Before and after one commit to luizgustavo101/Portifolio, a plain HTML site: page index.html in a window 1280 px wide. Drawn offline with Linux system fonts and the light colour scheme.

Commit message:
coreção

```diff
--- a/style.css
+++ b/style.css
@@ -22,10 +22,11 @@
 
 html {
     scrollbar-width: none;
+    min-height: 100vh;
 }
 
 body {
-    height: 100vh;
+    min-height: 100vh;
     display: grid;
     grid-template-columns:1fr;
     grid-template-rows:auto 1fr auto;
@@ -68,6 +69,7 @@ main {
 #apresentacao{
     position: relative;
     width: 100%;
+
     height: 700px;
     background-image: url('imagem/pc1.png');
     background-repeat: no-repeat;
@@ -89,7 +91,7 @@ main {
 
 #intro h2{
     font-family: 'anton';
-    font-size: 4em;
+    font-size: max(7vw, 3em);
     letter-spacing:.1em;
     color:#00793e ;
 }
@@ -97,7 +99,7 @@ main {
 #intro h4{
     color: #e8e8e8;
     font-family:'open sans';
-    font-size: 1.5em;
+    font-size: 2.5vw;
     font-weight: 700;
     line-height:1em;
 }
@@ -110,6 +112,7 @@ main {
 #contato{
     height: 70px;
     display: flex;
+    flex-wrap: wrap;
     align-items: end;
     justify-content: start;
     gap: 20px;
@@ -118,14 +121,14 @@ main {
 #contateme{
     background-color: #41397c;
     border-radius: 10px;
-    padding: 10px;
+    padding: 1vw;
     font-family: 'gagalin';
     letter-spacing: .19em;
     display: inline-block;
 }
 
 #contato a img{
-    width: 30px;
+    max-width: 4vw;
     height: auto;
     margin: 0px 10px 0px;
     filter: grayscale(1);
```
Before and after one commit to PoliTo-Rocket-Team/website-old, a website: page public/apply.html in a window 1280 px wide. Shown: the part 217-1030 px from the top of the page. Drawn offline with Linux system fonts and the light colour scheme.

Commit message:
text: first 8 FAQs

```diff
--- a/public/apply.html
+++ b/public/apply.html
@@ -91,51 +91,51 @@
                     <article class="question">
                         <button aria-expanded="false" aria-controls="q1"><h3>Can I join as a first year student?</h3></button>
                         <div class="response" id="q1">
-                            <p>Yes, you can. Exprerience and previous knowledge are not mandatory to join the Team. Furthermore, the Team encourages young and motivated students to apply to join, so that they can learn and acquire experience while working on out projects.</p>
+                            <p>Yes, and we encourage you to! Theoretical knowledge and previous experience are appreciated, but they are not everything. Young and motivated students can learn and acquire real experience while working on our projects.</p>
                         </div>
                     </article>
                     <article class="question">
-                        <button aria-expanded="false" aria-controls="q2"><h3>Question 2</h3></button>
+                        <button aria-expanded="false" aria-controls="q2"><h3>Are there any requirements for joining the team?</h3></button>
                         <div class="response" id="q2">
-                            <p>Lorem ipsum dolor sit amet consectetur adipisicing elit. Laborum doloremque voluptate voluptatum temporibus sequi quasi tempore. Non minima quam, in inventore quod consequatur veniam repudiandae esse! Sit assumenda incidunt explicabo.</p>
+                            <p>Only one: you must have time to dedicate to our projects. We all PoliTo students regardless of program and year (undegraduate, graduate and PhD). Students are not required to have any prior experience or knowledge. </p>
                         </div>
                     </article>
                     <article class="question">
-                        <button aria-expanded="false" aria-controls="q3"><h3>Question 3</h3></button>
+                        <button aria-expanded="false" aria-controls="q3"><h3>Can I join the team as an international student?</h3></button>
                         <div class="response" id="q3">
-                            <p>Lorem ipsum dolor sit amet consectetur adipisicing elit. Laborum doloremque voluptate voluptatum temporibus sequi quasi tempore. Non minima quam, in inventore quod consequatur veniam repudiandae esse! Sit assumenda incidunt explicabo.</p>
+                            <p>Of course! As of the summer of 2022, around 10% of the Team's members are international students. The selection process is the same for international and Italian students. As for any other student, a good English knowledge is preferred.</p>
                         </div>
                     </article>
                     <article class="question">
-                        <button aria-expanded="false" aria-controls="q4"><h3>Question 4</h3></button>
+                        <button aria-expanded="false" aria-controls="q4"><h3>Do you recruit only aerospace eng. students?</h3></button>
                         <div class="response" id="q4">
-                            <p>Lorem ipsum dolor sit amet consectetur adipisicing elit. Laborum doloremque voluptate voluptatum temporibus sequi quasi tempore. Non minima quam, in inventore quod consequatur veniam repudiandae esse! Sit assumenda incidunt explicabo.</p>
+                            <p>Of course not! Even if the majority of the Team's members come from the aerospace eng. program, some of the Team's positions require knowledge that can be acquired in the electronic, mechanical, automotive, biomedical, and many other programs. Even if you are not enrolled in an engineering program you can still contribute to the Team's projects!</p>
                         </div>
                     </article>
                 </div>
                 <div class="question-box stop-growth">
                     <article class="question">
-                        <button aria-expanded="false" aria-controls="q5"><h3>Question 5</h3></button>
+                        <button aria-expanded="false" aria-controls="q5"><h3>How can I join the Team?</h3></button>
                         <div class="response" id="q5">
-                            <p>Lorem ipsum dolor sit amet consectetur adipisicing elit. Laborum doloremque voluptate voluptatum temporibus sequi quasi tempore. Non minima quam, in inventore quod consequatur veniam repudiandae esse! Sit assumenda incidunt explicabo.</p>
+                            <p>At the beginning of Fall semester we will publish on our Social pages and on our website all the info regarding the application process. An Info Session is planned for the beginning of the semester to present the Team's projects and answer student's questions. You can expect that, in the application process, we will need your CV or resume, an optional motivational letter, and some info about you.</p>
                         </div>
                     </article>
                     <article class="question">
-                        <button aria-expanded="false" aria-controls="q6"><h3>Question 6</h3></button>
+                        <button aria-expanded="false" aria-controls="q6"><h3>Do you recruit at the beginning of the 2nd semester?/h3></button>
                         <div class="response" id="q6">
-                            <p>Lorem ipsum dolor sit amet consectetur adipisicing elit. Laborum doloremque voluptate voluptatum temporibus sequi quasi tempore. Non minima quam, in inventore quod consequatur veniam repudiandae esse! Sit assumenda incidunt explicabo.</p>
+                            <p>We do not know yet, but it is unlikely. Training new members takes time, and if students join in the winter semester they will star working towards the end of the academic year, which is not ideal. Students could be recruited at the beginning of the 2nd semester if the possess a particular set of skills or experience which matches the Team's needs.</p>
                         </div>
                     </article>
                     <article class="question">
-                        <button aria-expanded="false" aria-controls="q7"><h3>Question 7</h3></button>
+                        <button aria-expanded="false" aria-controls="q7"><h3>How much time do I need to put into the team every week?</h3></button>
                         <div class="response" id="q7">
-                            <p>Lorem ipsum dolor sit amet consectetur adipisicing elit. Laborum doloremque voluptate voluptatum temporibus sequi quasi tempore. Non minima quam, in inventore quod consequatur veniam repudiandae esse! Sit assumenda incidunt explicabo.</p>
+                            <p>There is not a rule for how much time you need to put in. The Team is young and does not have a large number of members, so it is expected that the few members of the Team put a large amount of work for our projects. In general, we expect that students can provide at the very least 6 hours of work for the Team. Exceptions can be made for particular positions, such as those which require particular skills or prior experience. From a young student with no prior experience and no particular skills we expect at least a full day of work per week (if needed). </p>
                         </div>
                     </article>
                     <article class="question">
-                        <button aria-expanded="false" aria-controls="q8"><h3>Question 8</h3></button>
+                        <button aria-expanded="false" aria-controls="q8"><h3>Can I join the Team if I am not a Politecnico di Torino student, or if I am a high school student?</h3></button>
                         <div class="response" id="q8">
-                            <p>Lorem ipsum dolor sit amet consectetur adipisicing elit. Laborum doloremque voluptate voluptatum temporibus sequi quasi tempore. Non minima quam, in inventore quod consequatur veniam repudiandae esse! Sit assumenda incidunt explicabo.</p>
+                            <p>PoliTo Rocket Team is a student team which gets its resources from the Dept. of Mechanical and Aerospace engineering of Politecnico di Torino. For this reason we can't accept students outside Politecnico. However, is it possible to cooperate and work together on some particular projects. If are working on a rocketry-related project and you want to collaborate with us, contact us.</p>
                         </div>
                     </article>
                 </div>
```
★ ★ ★ ★ ★
Directions. Copy each line containing the word "light" from the data.

Response area.
Before and after one commit to luizgustavo101/Portifolio, a plain HTML site: page index.html in a window 1280 px wide. Drawn offline with Linux system fonts and the light colour scheme.
Before and after one commit to PoliTo-Rocket-Team/website-old, a website: page public/apply.html in a window 1280 px wide. Shown: the part 217-1030 px from the top of the page. Drawn offline with Linux system fonts and the light colour scheme.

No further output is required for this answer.